A while ago, the following question came up in a LinkedIn discussion group: “What do you know now that you wish you would have known when you were graduating from college?” Most of the group responded with answers such as learning oral and written communication, understanding the other person’s perspective, thinking beyond the text, showing initiative, taking calculated risks, etc.
Following is my response.
First, I wish I had known I was going to live this long so I would have taken better care of myself.
Okay, on to some real answers. Some things I picked up that aren’t necessarily profound, but make it all easier.
1) No matter who you are walking past in the building, look them in the eye and say hello. Do not be intimidated by the higher ups. (Don’t be cocky, either.) Treat them as equals. And the same goes for those in lower positions — particularly as you rise in the ranks. Treat everyone as a friend and an equal.
2) Continue to explore. College is about learning your discipline while, at the same time, gaining experiences in other areas. When first going into a position, you will be required to immerse yourself in learning the job, the profession, and the company. Do not let that become all you ever learn about. Continue to explore other learning because the greatest successes come from such cross-pollinations.
3) In making decisions about your future, it has more to do with sacrifice than reward. Any decision involves giving something up or it isn’t a decision. And better decisions are made if more focus is on choosing between what you will give up rather than on what you will get.
4) To steal from Alice in Wonderland, think impossible things. It is only by imagining the impossible that new ideas can really come to fruition. And that creativity is the foundation of real success. (And, if you are in a situation where creativity is not valued, run — do not walk — away. It will be a soul-stealing experience you will always regret.) Which leads to…
5) Embrace joy. There are people who still believe work is work and nothing more than work. They lead sad and dreary lives.
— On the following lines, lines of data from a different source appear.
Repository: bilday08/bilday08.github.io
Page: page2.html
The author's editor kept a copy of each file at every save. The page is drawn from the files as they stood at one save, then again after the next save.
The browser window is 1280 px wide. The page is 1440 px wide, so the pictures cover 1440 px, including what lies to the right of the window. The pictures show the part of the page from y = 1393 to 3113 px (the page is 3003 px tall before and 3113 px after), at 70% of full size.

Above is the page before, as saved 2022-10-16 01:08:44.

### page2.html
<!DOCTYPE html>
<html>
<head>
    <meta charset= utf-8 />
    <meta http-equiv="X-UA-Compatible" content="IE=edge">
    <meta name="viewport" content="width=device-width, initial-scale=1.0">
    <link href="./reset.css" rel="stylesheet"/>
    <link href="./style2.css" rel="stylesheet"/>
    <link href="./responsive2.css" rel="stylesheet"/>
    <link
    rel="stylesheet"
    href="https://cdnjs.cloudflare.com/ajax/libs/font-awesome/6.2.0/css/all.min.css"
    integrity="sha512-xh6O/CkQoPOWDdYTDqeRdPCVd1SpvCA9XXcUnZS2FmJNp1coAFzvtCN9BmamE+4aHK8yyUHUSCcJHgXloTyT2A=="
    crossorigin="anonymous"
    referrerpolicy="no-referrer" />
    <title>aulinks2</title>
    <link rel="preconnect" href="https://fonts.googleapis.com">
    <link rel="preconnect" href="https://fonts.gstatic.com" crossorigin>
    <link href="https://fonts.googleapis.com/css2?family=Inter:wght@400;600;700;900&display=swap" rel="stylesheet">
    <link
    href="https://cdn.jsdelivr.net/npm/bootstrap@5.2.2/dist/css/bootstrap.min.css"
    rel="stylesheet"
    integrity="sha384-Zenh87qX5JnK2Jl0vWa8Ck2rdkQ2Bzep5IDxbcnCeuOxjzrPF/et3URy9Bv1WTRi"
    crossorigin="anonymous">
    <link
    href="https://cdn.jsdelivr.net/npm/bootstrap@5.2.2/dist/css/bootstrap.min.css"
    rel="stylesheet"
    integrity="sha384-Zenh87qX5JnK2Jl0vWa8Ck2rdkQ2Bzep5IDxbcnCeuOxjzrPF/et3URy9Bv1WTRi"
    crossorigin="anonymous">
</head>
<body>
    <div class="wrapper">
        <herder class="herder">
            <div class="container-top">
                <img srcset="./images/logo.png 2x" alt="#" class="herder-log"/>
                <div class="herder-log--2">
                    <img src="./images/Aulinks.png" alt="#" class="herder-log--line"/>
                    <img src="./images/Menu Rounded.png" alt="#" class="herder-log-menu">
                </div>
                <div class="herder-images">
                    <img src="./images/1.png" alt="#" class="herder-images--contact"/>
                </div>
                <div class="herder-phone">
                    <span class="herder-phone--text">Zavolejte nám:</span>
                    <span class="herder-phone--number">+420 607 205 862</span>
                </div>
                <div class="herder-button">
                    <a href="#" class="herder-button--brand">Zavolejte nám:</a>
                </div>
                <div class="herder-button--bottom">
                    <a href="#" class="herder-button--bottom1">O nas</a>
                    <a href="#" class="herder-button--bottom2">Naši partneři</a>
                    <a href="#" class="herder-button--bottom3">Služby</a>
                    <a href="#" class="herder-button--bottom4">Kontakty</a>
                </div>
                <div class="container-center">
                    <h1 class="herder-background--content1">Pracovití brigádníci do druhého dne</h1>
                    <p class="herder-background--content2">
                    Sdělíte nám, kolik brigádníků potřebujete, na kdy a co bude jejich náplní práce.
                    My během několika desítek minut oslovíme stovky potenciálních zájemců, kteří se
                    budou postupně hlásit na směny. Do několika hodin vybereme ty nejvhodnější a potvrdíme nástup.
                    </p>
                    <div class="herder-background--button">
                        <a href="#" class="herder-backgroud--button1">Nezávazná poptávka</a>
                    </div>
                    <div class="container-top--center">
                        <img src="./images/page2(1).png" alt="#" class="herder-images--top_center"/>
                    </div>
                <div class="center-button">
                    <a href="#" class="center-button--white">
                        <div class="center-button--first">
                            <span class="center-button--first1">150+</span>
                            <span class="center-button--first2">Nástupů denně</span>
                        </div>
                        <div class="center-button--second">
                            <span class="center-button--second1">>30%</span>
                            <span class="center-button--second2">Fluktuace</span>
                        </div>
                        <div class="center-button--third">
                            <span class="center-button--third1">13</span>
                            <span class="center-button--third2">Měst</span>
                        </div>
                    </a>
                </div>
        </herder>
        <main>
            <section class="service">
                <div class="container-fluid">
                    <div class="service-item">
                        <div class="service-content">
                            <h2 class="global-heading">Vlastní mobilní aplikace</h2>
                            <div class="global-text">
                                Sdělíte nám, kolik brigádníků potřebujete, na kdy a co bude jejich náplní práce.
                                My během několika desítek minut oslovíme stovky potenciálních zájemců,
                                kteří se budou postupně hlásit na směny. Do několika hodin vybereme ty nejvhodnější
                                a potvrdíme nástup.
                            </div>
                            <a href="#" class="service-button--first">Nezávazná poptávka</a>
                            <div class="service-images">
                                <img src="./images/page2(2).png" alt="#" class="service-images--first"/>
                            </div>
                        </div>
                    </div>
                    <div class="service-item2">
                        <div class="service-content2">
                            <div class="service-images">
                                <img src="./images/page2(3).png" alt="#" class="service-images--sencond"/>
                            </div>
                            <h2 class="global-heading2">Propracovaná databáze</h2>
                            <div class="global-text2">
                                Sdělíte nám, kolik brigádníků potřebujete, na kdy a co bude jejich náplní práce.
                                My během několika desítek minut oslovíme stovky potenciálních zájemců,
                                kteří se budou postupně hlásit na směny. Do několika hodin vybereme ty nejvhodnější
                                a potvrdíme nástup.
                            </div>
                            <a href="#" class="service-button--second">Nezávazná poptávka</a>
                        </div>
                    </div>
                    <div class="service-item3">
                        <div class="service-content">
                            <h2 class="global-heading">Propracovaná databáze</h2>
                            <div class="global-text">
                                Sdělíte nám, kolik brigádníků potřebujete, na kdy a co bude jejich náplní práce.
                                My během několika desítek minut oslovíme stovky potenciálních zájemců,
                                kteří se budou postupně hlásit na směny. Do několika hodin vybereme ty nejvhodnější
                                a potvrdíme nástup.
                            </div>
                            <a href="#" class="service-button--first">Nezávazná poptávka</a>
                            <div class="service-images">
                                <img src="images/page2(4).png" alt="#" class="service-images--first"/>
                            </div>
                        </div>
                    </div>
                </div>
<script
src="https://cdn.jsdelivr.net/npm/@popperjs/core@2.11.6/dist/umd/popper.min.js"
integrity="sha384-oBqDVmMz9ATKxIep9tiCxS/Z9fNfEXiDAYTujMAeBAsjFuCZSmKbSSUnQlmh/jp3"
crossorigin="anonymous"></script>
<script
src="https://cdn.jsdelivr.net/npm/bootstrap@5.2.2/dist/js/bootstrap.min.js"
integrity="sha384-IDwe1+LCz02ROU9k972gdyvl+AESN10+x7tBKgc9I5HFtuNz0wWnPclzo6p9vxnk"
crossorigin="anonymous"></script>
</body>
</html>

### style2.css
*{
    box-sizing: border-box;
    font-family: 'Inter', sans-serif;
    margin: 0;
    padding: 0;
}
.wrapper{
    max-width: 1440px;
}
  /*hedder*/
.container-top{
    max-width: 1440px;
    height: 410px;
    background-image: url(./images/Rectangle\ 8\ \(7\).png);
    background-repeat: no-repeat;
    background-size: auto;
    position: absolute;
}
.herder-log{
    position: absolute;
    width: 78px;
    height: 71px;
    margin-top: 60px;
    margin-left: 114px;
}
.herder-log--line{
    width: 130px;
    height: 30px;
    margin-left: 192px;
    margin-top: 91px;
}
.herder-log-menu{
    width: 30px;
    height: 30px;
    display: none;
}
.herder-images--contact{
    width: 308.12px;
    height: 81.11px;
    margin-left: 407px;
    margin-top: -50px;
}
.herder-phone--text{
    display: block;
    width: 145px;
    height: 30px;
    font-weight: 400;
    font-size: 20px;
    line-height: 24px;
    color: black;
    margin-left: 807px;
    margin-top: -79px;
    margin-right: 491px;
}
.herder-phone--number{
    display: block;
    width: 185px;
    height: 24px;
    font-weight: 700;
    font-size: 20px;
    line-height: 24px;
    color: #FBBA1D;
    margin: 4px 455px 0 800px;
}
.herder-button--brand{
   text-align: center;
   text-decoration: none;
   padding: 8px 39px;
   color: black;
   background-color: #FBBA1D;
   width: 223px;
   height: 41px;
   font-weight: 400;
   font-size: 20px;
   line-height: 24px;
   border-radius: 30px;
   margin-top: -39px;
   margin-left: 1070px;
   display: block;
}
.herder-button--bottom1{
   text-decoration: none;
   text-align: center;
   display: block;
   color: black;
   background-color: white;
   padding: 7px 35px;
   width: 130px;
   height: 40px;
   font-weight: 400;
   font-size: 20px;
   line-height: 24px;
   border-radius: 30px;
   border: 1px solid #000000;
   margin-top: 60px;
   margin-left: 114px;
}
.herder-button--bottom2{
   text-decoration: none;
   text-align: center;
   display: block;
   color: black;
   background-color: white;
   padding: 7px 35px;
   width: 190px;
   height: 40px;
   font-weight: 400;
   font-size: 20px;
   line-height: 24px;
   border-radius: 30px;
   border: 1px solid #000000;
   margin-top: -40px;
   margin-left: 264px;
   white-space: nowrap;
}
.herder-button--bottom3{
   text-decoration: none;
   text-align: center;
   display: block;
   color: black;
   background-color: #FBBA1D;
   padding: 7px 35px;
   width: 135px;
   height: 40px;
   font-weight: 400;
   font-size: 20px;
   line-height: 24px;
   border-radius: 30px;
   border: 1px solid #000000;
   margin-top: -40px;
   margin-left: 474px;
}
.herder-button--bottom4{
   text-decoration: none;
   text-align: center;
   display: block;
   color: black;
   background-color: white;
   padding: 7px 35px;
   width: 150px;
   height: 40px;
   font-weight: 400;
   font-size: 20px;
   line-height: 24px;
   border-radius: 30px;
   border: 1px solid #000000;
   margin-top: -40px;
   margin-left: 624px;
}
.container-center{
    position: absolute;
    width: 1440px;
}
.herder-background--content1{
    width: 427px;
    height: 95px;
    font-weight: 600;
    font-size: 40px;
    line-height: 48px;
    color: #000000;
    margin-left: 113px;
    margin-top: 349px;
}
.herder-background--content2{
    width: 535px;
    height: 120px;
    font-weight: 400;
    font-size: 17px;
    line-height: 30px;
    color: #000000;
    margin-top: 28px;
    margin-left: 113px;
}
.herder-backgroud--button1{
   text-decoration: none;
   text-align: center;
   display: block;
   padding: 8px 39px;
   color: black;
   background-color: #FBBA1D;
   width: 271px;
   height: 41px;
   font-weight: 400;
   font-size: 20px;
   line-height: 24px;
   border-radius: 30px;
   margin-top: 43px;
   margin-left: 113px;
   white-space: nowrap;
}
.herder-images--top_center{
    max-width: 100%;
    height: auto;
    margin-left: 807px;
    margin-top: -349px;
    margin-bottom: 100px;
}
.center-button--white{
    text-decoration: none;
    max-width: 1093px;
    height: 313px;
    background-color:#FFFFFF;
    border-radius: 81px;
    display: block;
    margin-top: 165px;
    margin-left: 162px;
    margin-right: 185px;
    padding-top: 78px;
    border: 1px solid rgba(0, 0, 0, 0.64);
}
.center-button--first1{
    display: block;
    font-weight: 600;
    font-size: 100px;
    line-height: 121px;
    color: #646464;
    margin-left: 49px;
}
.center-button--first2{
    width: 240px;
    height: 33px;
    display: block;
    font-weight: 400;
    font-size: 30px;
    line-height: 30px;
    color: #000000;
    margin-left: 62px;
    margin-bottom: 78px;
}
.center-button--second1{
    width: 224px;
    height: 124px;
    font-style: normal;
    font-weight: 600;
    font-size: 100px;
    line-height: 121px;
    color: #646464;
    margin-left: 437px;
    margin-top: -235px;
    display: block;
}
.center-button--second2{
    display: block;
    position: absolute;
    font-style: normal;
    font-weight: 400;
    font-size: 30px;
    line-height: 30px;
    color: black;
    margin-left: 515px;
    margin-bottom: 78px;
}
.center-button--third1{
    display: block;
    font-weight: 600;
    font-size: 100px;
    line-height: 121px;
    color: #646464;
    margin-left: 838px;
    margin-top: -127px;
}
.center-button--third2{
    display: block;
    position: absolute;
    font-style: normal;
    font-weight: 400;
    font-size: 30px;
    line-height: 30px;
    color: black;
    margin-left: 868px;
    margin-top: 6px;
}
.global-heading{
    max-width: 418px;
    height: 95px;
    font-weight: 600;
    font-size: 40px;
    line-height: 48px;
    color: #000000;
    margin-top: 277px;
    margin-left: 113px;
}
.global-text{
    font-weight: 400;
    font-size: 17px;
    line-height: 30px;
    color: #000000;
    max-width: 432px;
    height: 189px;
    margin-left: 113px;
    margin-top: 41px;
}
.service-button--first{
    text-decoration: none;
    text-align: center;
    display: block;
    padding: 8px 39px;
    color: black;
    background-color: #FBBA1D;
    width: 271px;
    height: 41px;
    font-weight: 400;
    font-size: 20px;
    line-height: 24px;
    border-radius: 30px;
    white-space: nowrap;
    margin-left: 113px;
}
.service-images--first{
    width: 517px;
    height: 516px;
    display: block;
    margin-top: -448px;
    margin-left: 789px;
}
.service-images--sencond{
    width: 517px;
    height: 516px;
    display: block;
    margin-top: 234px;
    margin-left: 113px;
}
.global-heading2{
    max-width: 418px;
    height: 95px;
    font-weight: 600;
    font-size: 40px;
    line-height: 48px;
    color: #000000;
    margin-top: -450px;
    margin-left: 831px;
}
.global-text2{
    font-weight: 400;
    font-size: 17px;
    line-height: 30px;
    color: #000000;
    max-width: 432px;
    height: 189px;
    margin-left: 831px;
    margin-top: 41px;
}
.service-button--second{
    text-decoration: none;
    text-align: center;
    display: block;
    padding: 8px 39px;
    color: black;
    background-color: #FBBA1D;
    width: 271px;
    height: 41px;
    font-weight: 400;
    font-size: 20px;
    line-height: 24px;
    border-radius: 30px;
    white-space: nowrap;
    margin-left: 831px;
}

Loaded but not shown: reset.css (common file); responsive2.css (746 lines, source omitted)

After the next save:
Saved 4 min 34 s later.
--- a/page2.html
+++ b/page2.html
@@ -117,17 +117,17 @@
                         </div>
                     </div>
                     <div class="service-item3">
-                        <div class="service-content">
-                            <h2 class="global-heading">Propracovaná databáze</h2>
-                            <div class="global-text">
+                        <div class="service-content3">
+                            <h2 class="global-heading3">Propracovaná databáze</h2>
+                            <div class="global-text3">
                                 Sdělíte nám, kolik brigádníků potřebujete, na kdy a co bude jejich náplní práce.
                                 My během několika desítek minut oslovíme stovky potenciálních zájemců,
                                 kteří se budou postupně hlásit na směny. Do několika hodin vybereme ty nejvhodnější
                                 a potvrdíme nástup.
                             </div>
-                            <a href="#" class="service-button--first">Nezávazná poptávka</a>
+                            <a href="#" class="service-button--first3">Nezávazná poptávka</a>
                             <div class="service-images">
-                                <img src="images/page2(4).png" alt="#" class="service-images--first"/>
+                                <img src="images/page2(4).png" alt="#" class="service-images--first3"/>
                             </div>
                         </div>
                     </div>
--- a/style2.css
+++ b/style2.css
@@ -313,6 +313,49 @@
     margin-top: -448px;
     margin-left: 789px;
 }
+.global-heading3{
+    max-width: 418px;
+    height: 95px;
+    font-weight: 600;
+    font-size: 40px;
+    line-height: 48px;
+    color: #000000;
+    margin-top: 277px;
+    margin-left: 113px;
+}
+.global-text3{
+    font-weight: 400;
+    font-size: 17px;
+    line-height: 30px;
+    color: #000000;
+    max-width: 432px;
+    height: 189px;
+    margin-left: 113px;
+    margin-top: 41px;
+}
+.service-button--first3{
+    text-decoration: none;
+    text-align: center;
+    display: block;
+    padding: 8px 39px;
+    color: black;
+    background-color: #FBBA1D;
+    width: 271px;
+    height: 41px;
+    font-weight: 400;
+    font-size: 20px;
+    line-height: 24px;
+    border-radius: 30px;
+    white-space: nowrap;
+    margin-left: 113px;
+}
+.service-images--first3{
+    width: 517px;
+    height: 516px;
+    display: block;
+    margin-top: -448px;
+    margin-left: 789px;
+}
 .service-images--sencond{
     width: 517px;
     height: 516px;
Do something you really like to do. That is the only way it will ever become something you love to do. And that is the only way you can truly devote yourself sufficiently to be successful – successful in ways that count beyond monetary.
What do you know now that you wish you would have known when you were graduating from college?